TASK -> Copy out all the lines in the records that include the word "const".

(Web interface edit records)
>>>
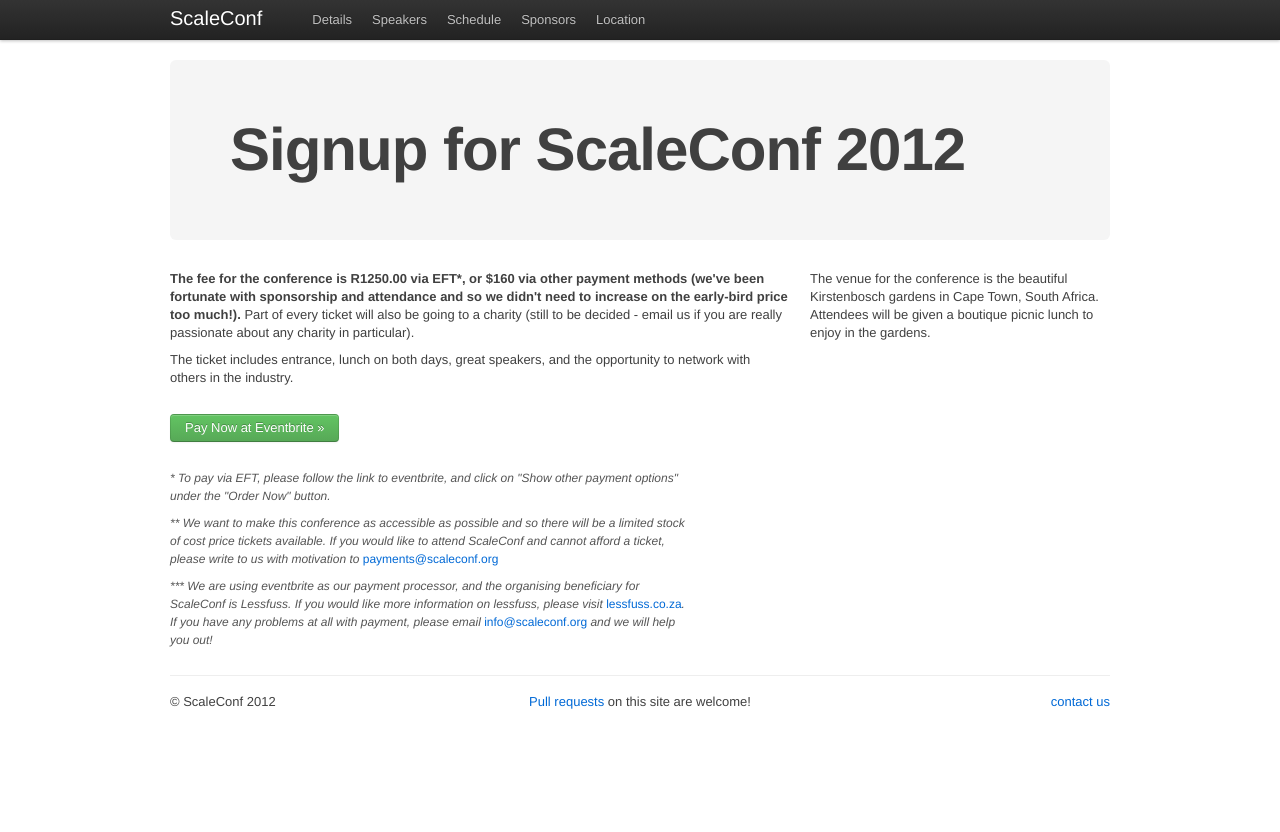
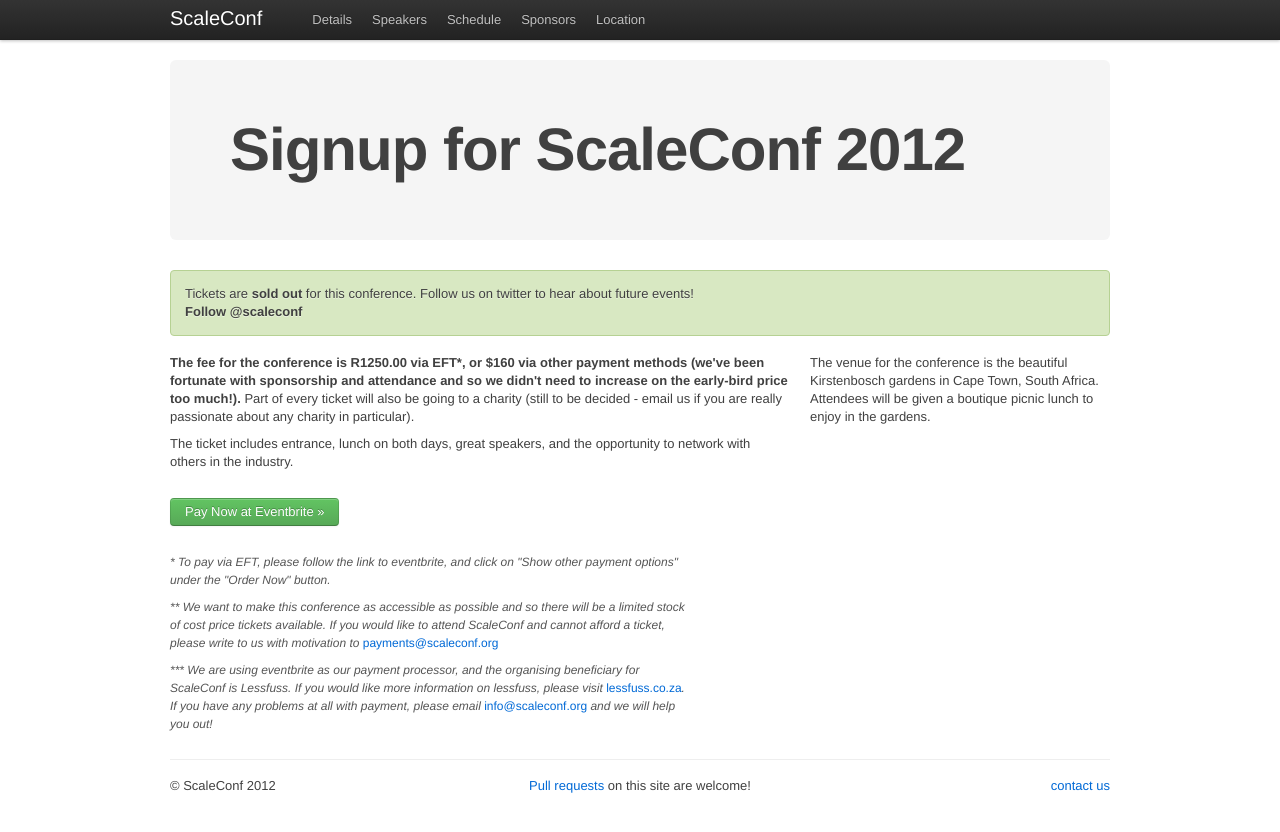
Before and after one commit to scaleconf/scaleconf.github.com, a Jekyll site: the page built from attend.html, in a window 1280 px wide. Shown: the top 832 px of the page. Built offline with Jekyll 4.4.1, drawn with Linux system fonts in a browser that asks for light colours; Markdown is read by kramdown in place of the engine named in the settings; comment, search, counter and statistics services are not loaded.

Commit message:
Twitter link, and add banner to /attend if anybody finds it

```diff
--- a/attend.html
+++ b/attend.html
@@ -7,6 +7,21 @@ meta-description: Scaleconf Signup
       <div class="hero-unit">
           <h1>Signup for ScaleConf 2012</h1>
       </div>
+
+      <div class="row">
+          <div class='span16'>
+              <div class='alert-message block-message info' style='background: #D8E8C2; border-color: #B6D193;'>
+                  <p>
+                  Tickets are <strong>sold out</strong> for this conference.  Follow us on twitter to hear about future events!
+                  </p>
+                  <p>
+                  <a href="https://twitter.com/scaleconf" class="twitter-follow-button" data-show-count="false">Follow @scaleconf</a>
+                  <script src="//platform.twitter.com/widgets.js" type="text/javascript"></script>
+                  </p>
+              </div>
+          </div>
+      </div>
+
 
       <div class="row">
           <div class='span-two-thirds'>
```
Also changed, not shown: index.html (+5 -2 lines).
<<<
>>>
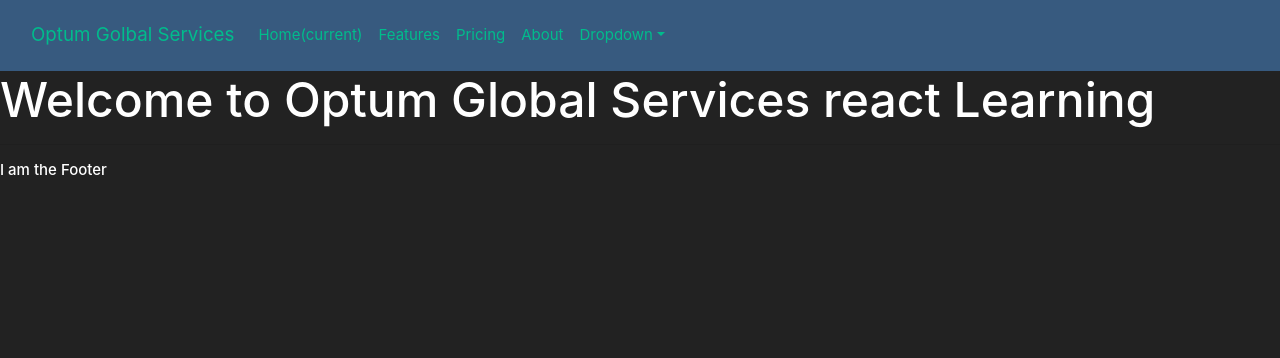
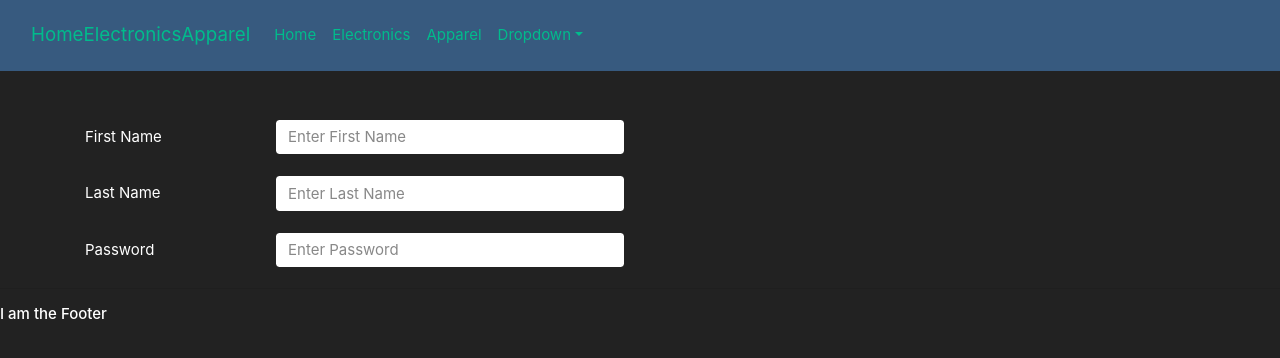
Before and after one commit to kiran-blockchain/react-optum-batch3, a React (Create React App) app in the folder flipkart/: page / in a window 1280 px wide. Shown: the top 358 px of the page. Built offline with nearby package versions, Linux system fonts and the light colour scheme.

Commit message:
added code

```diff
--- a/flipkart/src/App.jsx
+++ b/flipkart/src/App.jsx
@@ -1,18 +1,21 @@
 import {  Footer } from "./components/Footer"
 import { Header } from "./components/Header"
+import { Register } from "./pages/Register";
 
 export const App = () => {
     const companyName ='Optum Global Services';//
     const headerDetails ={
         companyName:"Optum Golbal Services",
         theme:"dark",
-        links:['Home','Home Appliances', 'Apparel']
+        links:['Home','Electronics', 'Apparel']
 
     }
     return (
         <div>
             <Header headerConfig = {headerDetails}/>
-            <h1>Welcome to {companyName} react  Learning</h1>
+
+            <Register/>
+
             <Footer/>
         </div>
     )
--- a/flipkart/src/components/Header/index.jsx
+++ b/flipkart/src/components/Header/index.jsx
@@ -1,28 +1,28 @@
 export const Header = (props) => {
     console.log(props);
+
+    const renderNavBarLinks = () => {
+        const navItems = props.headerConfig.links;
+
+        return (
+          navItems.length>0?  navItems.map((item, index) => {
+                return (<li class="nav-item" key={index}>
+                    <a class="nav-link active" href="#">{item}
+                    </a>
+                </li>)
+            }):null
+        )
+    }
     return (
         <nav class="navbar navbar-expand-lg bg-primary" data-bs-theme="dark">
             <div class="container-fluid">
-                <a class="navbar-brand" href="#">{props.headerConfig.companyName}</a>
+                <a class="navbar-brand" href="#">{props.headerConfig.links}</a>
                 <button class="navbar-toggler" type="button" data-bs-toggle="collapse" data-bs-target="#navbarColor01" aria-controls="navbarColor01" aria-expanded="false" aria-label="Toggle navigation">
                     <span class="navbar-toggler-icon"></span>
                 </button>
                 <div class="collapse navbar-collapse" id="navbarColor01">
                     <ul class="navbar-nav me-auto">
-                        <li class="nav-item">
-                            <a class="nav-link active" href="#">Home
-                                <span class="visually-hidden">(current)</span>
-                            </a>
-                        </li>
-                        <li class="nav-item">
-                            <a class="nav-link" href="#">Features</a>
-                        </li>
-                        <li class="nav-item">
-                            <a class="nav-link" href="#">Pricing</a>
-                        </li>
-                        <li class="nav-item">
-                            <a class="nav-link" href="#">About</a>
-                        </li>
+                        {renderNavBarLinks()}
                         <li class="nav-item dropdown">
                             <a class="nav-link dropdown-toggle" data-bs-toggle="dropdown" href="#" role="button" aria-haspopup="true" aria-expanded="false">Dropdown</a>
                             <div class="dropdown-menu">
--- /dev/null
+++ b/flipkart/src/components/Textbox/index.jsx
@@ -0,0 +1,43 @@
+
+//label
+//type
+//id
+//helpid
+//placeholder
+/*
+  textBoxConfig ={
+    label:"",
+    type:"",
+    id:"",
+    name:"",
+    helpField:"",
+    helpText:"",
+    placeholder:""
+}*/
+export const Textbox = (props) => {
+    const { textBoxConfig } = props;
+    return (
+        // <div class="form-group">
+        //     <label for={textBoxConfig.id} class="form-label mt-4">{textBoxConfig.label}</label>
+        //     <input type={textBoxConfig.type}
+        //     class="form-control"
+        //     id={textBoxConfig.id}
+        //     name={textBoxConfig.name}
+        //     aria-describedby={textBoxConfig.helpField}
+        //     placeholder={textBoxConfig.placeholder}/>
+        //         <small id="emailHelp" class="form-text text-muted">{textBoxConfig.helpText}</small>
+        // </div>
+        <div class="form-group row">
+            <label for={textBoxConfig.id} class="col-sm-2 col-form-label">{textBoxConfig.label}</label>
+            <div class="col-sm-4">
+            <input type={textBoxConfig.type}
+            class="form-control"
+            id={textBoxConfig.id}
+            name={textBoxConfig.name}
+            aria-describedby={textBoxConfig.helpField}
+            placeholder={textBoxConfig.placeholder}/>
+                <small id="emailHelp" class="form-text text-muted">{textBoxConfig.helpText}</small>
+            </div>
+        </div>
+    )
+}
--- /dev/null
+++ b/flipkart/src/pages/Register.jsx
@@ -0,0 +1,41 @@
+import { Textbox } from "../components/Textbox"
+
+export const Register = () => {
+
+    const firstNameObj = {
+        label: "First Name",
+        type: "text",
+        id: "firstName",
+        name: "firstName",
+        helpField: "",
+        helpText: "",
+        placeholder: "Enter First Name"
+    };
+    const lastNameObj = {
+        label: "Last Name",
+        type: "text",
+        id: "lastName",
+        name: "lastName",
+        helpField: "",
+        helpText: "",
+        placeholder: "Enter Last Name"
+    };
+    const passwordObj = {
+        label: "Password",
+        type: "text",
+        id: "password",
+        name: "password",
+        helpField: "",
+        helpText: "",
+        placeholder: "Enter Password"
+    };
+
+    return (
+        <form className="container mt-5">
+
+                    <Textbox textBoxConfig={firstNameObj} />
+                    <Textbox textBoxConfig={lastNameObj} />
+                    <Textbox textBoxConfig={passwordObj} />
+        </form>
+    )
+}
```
<<<
YOUR RESPONSE ->
 export const App = () => {
     const companyName ='Optum Global Services';//
     const headerDetails ={
 export const Header = (props) => {
+    const renderNavBarLinks = () => {
+        const navItems = props.headerConfig.links;
+export const Textbox = (props) => {
+    const { textBoxConfig } = props;
+export const Register = () => {
+    const firstNameObj = {
+    const lastNameObj = {
+    const passwordObj = {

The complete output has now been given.